Both these types of video communications offer tremendous value based on their characteristics but there is an unfilled chasm between them.
There is a broad category of business users underserved with video conferencing solutions that offer the security, reliability and quality that they need. These business users can be small businesses as well as small and remote offices of larger businesses. Additionally, the business users extend to the ‘edge of the enterprise’ – every desktop user within an enterprise that can benefit from video communications.
Such applications also need an ease of access and deployment available at an affordable price. Enterprise grade security and reliability is essential and these combined features make such solutions distinct from the two available categories listed earlier.
Video communications qualifying for this middle tier is possible today and can be available to every desktop in the enterprise – i.e., beyond the executive suite and Telepresence conference rooms – as well as within the reach of small businesses.
The underlying premise of such a transformation is the relatively recent emergence of software-as-a-service (SaaS) based platforms and cloud based computing. High Speed Video has pioneered the use of such technologies for video conferencing and Telepresence, thereby creating a solution in the middle of video chat and hardware based Telepresence room and video conferencing systems.

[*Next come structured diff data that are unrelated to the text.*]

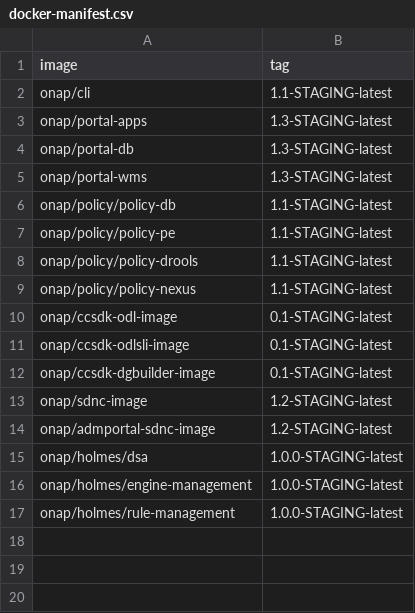
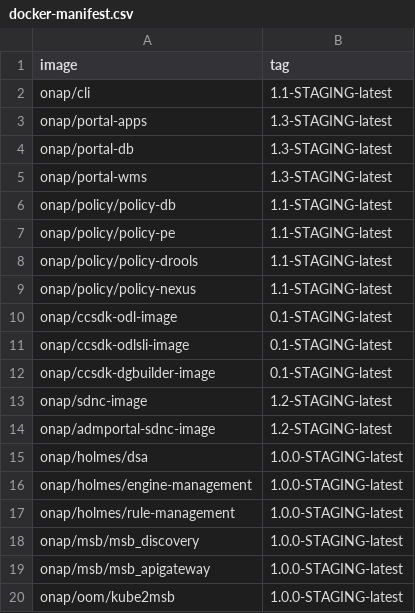
Before and after one commit to onap/integration, a CSV file: version-manifest/src/main/resources/docker-manifest.csv, drawn as a sheet; the diff names each change by its address in the sheet, - before the commit and + after, or states it on an @@ line.

Commit message:
Independent versioning and release process for MSB
Issue-Id: MSB-65
Change-Id: Ic8146cd9287e0e3714ec0620fa0bab0dc4df51e3
Signed-off-by: HuabingZhao <zhao.huabing@zte.com.cn>

```diff
--- a/version-manifest/src/main/resources/docker-manifest.csv
+++ b/version-manifest/src/main/resources/docker-manifest.csv
+row 18: onap/msb/msb_discovery | 1.0.0-STAGING-latest
+row 19: onap/msb/msb_apigateway | 1.0.0-STAGING-latest
+row 20: onap/oom/kube2msb | 1.0.0-STAGING-latest
```
Also changed, not shown: version-manifest/src/main/resources/java-manifest.csv.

The full whitepaper (by Jim Cantalini, President of High Speed Video) is an informative read for organizations debating the merits of video conferencing, and can be viewed and/or downloaded here. This whitepaper details the current situation for video conferencing, the economic basis for video conferencing, personal and professional video conferencing, a discussion on current solutions, and some industry use cases.